How many lines below hold "dtmax"? Answer with only the number.

━━━━━ DATA SECTION ━━━━━

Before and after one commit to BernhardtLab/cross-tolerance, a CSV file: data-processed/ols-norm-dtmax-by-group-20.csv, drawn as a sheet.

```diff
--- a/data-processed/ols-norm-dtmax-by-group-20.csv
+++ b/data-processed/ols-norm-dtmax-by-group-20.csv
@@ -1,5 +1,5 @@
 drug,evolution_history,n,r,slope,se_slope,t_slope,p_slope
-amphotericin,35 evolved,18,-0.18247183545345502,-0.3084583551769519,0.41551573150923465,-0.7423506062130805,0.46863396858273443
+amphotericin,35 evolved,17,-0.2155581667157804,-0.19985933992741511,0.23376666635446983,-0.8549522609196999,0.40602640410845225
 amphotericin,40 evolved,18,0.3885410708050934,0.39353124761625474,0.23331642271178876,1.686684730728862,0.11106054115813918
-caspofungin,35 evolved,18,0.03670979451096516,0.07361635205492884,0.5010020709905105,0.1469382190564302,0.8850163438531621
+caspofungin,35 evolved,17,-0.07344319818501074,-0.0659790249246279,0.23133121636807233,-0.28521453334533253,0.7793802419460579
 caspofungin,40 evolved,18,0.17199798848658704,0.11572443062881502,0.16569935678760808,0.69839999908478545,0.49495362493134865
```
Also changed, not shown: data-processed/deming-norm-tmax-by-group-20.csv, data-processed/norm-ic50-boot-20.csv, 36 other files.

━━━━━

OUTPUT BELOW> 3